*** Data listing ***
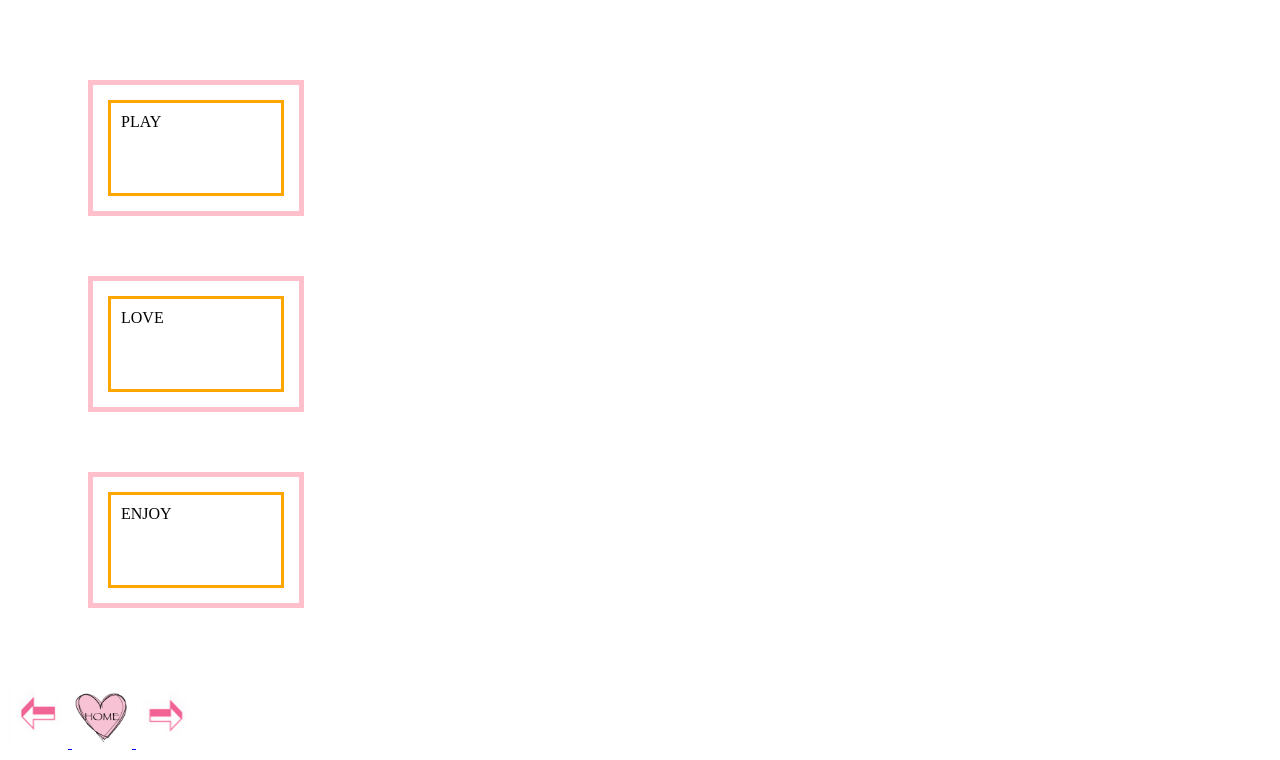
Repository: hyereechoi/hyereechoi.github.io
Page: h2.html
The author's editor kept a record of every edit. The page is drawn from the files as they stood at one moment, then again after the next edit.
The browser window is 1280 px wide. The pictures show the whole page.

Above is the page before.

After the next edit:
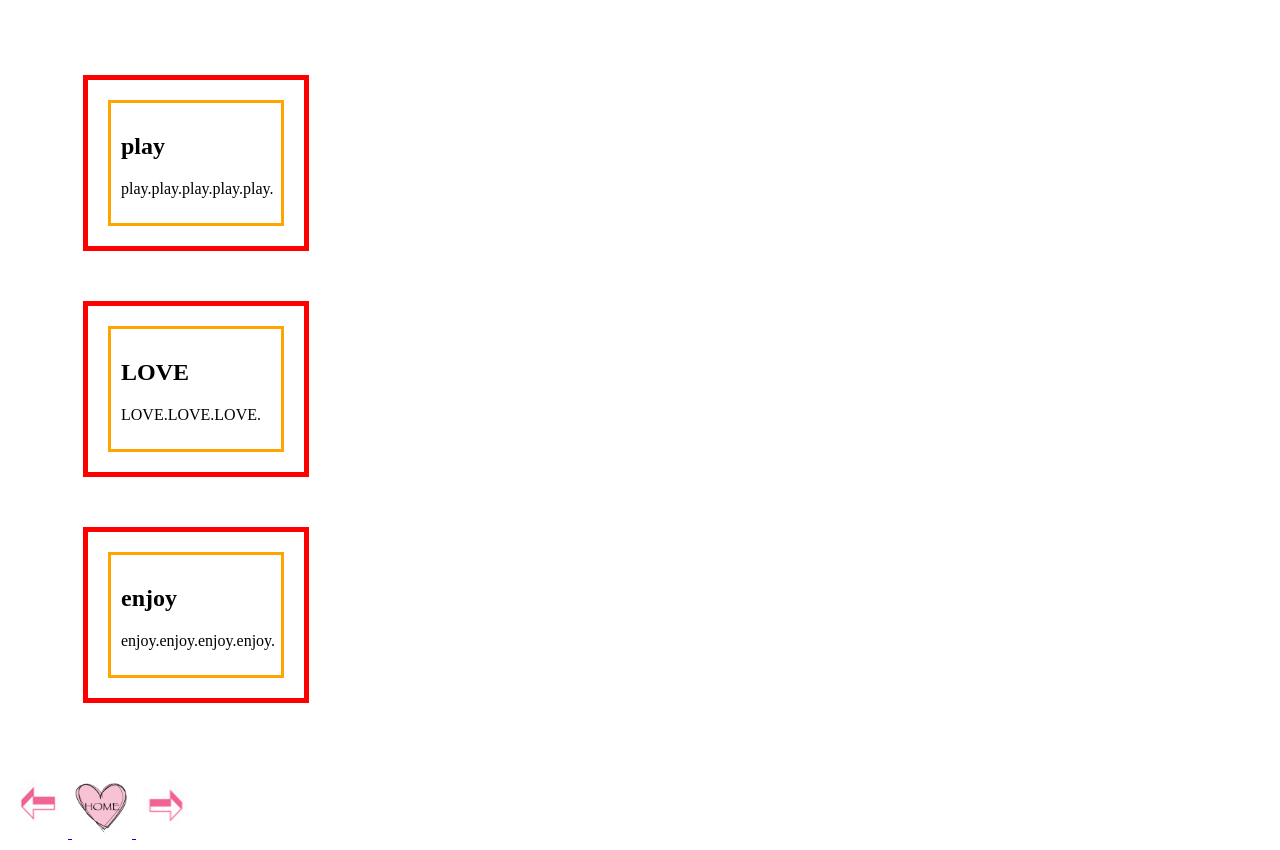
The edit:
--- a/h2.html
+++ b/h2.html
@@ -15,8 +15,16 @@
 </head>
 <body>
 
+<div class="cities">
+<h2>play</h2>
 
-<div> PLAY </div>
+<p>play.play.play.play.play.</p>
+
+
+</div>
+
+
+
 
 <style>
 div {
@@ -33,24 +41,38 @@
 <body>
 
 
-<div>LOVE </div>
+<div class="cities">
+<h2>LOVE</h2>
+
+<p>LOVE.LOVE.LOVE.</p>
+
+
+</div>
+
 
 <style>
 div {
     margin: 100px;
     width: 150px;
     padding: 10px;
-    height: 70px;
+    height: 100px;
     border: 3px solid orange;
-    outline: 5px solid pink;
-    outline-offset: 15px;
+    outline: 5px hot pink;
+    outline-offset: 20px;
+
 }
 </style>
 </head>
 <body>
 
+<div class="cities">
+<h2>enjoy</h2>
 
-<div>ENJOY </div>
+<p>enjoy.enjoy.enjoy.enjoy.</p>
+
+
+</div>
+
 
 
 <a href="h1.html">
***
Work instruction
Find the word "solid" in the entries above and gather every line that holds it.

Solved exercise
     border: 3px solid orange;
-    outline: 5px solid pink;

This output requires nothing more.